I retained enchanted memories of those concerts of my youth, so when Buddhadevbabu came to play in Bangalore in or about the year 2010, I took my son to hear him. By now the maestro was visibly ageing, and knew it, beginning the concert by telling the audience at the Chowdiah Memorial Hall, “This is not the Buddhadev Dasgupta you once knew, but when the invitation came from Bangalore I could not refuse it.”
Buddhadev Dasgupta died on January 15, 2018, a few weeks short of his 85th birthday. On hearing of his passing, I went at once to my iPod to hear his recordings of Gorakh Kalyan and Jaijaiwanti. Then, rummaging through my cassettes, I found I had with me a National Programme of the 1980s, with him playing – most magically – a Kedar. I listened to what I had several times, before remembering YouTube. This had some rare recordings of private concerts already; in the weeks following his death, more were uploaded by his admirers. Among them was a quite beautiful Chaya Bihag, an hour-long elaboration of a rarely-performed raga which I have since listened to again and again. A particular song, Krishna ni Begane Baro, was the vehicle of my first YouTube binge; a particular musician, Buddhadev Dasgupta, the vehicle of my second.
Ever since the pandemic broke out, I have kept myself going through a series of YouTube binges. Some have been cricketing (I would particularly recommend a wonderful conversation between Shane Warne and Michael Atherton) while some have been literary (here I single out a conversation between CLR James and Stuart Hall).
However, the majority have been musical. It is through YouTube that I have begun to – very slowly and haltingly – warm to the glories of Western classical music; and it is through YouTube again that I have gone beyond the generational attachment to the vocalists I revered in my youth, and begun to enjoy the music of contemporary singers such as Venkatesh Kumar, Kalapini Komkali, Ashwini Bhide Deshpande and Priya Purushothaman.
My most recent discovery on YouTube was a recording of the legendary Kirana gharana singer, Roshan Ara Begum. A direct student of Ustad Abdul Karim Khan, after Partition she moved to Lahore, performing there until her death in 1982. In 2009, finding myself in Lahore, I went searching for Roshan Ara’s music in Anarkali Bazar, finding a few cassettes which included a fabulous rendition of Shankara, which I have listened to countless times since.
Now, last week, I chanced upon a recording of a concert in Delhi, probably from the late 1950s, whose centrepiece was that rare raag, Noorani. A special joy was to have the music interspersed with the voice of Surajit Sen saying: “This is All India Radio. Tonight, in the National Programme of Music, you shall hear a vocal recital by Roshan Ara Begum of Pakistan.”
Over the years, as I have listened more to music on YouTube, I have come to greatly appreciate those who so selflessly share their own collections for others to listen to and love. I would like to acknowledge them by name, except that I don’t want them to be harassed by narrow-minded monopolists and their greedy lawyers.
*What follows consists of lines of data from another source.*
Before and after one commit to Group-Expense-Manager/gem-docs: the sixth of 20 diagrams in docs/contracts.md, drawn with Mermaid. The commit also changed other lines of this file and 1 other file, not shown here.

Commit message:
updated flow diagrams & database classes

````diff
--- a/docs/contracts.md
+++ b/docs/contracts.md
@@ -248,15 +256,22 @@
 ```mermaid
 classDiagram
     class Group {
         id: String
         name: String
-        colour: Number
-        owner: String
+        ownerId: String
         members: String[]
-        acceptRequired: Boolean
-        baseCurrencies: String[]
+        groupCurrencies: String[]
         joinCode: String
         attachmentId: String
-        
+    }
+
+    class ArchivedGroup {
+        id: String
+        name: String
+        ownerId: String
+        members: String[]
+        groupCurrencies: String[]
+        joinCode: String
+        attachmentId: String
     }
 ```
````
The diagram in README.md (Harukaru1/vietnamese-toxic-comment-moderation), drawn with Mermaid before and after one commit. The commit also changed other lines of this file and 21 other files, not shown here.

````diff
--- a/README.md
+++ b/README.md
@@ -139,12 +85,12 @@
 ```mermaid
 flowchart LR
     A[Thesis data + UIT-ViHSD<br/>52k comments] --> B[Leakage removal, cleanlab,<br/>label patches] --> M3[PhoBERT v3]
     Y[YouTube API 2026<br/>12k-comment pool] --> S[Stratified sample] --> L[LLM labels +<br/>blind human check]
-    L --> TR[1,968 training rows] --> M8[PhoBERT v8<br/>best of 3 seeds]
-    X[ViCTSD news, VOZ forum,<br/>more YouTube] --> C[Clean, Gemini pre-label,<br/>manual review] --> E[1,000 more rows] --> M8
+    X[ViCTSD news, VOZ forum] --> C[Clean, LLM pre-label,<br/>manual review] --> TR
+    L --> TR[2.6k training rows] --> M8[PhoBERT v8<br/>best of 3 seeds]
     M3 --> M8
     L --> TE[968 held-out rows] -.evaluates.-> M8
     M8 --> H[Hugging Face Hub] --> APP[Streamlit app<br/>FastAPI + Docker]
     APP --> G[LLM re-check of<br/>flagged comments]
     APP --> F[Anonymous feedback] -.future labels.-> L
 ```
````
Anyone who, like me, goes to YouTube for their musical needs knows whom all I mean, and will share my feelings of gratitude and indebtedness. In a world riven by hatred and discord, jealousy and rivalry, pride and prejudice, those who put their painstakingly garnered musical treasures on a public platform are the true jewels of the human race.
Ramachandra Guha’s email address is firstname.lastname@example.org.
This article first appeared on The Telegraph.